GIVEN DATA —

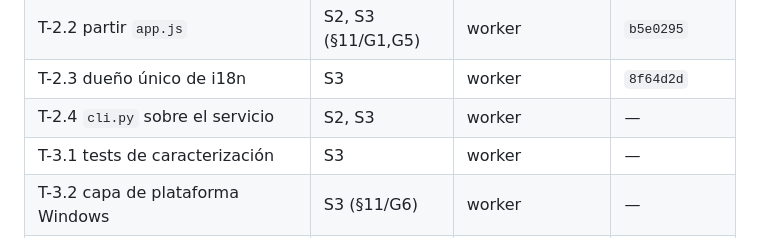
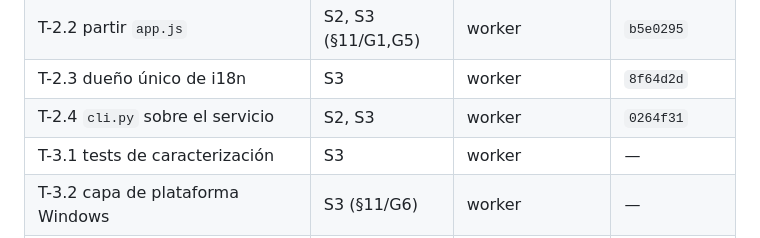
Before and after one commit to AlexisAcevedo/Gestor-de-luces, a Markdown page: odd/tasks/repo-hardening.md, the part around one of its changes. GitHub-like rendering.

Commit message:
docs(odd): record T-2.4 completion (L19)

```diff
--- a/odd/tasks/repo-hardening.md
+++ b/odd/tasks/repo-hardening.md
@@ -33,7 +33,7 @@ usuario.
 | T-2.1 fuente única de escenas | S2, S3 | inline | `bd9ccdc` |
 | T-2.2 partir `app.js` | S2, S3 (§11/G1,G5) | worker | `b5e0295` |
 | T-2.3 dueño único de i18n | S3 | worker | `8f64d2d` |
-| T-2.4 `cli.py` sobre el servicio | S2, S3 | worker | — |
+| T-2.4 `cli.py` sobre el servicio | S2, S3 | worker | `0264f31` |
 | T-3.1 tests de caracterización | S3 | worker | — |
 | T-3.2 capa de plataforma Windows | S3 (§11/G6) | worker | — |
 | T-3.3 ciclo de vida testeable | S3 | worker | — |
```
Also changed, not shown: other parts of odd/tasks/repo-hardening.md (+1 -0 lines).
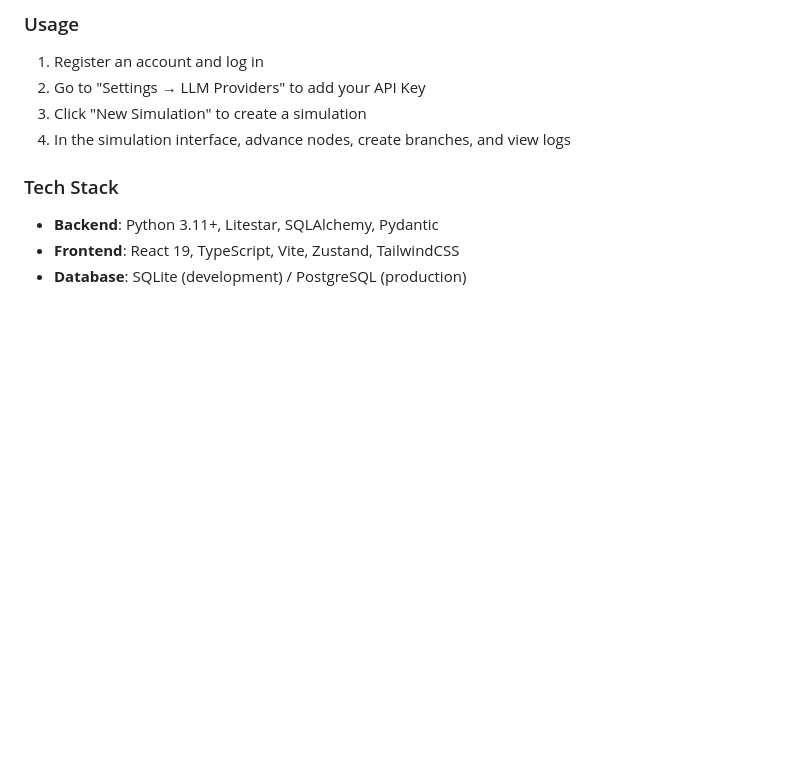
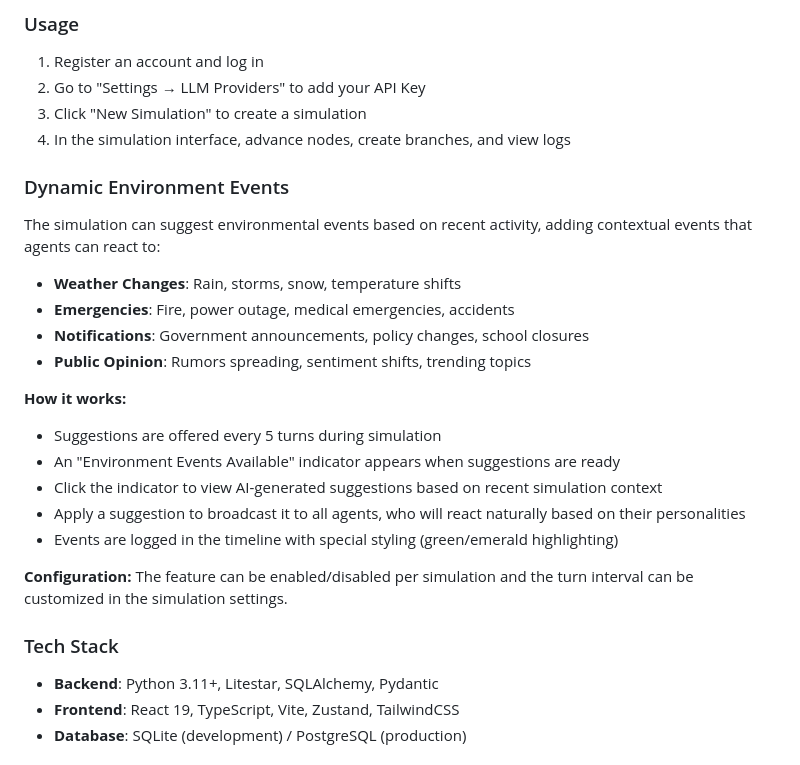
Before and after one commit to ZJU-Computational-Social-Science-Lab/Social-Sim, a Markdown page: README.md, the part around the change. Rendered like a GitHub page; blank space fills up the shorter version.

Commit message:
docs: add dynamic environment feature documentation

```diff
--- a/README.md
+++ b/README.md
@@ -101,6 +101,25 @@ npm run dev
 2. Go to "Settings → LLM Providers" to add your API Key
 3. Click "New Simulation" to create a simulation
 4. In the simulation interface, advance nodes, create branches, and view logs
+
+### Dynamic Environment Events
+
+The simulation can suggest environmental events based on recent activity, adding contextual events that agents can react to:
+
+- **Weather Changes**: Rain, storms, snow, temperature shifts
+- **Emergencies**: Fire, power outage, medical emergencies, accidents
+- **Notifications**: Government announcements, policy changes, school closures
+- **Public Opinion**: Rumors spreading, sentiment shifts, trending topics
+
+**How it works:**
+- Suggestions are offered every 5 turns during simulation
+- An "Environment Events Available" indicator appears when suggestions are ready
+- Click the indicator to view AI-generated suggestions based on recent simulation context
+- Apply a suggestion to broadcast it to all agents, who will react naturally based on their personalities
+- Events are logged in the timeline with special styling (green/emerald highlighting)
+
+**Configuration:**
+The feature can be enabled/disabled per simulation and the turn interval can be customized in the simulation settings.
 
 ### Tech Stack
 
```
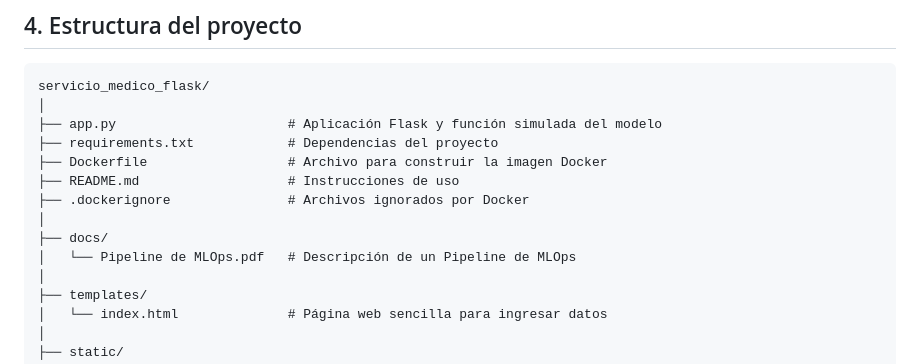
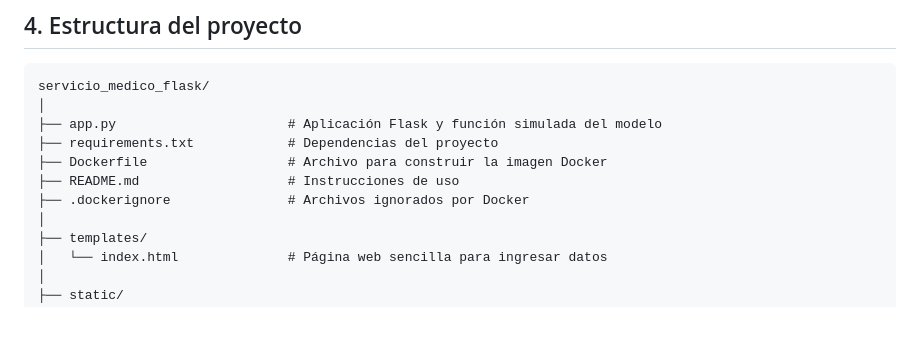
Before and after one commit to Pipicano25/servicio-medico-mlops-U2, a Markdown page: README.md, the part around the change. Drawn GitHub-style; blank space fills up the shorter version.

Commit message:
se ajusta el archvio md

```diff
--- a/README.md
+++ b/README.md
@@ -58,9 +58,6 @@ servicio_medico_flask/
 ├── Dockerfile                  # Archivo para construir la imagen Docker
 ├── README.md                   # Instrucciones de uso
 ├── .dockerignore               # Archivos ignorados por Docker
-│
-├── docs/
-│   └── Pipeline de MLOps.pdf   # Descripción de un Pipeline de MLOps
 │
 ├── templates/
 │   └── index.html              # Página web sencilla para ingresar datos
```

TO DO —
Show the lines above that include "README".

WORKED SOLUTION —
Before and after one commit to ZJU-Computational-Social-Science-Lab/Social-Sim, a Markdown page: README.md, the part around the change. Rendered like a GitHub page; blank space fills up the shorter version.
--- a/README.md
+++ b/README.md
Before and after one commit to Pipicano25/servicio-medico-mlops-U2, a Markdown page: README.md, the part around the change. Drawn GitHub-style; blank space fills up the shorter version.
--- a/README.md
+++ b/README.md
 ├── README.md                   # Instrucciones de uso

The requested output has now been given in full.